### DIRECTIONS FOR THIS TASK
If a line in the entries below includes "class", pick it out and copy it.

EXERCISE DATA START

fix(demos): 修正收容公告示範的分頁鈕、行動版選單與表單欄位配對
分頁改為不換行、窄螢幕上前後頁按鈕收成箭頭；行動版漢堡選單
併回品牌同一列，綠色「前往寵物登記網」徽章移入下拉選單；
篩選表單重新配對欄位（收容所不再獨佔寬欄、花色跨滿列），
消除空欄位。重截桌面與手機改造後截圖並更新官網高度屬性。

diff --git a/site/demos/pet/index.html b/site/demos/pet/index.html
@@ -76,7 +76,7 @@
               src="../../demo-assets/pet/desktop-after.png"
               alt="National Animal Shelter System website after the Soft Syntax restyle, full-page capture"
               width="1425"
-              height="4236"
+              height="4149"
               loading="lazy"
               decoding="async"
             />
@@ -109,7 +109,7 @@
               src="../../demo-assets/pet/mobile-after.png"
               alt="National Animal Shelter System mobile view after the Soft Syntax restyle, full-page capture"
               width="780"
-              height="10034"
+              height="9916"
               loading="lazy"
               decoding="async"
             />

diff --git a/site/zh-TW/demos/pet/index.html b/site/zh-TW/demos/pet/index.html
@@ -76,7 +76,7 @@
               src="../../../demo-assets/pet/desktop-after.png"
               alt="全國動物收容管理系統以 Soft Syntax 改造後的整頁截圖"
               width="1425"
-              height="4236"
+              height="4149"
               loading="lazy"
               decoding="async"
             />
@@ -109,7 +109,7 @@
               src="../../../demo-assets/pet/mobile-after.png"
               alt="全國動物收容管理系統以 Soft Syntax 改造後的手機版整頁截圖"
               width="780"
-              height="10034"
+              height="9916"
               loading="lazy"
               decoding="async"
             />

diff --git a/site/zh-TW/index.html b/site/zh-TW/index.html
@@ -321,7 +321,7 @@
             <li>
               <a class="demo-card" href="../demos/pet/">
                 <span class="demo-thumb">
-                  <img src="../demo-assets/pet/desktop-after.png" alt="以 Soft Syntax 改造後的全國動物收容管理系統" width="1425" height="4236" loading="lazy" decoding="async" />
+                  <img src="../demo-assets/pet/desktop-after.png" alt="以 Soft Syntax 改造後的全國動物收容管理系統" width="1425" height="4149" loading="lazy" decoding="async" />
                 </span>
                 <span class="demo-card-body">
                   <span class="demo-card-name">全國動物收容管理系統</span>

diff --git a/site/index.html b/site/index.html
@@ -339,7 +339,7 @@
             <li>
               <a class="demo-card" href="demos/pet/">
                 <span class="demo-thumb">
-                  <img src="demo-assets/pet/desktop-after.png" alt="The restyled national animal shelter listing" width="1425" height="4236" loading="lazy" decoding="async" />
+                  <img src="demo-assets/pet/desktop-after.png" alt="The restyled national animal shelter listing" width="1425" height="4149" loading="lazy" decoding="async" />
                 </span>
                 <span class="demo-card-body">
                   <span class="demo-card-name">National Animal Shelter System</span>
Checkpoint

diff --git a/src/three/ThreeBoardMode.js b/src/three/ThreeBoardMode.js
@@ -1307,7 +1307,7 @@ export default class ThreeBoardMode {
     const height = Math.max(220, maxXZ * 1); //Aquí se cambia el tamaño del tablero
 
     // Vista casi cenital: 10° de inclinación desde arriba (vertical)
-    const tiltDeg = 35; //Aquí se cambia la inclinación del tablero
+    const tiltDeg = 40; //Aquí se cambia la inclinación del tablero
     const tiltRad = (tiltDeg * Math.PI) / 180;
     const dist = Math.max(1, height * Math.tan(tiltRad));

EXERCISE DATA END

### TASK ANSWER
               <a class="demo-card" href="../demos/pet/">
                 <span class="demo-thumb">
                 <span class="demo-card-body">
                   <span class="demo-card-name">全國動物收容管理系統</span>
               <a class="demo-card" href="demos/pet/">
                 <span class="demo-thumb">
                 <span class="demo-card-body">
                   <span class="demo-card-name">National Animal Shelter System</span>
@@ -1307,7 +1307,7 @@ export default class ThreeBoardMode {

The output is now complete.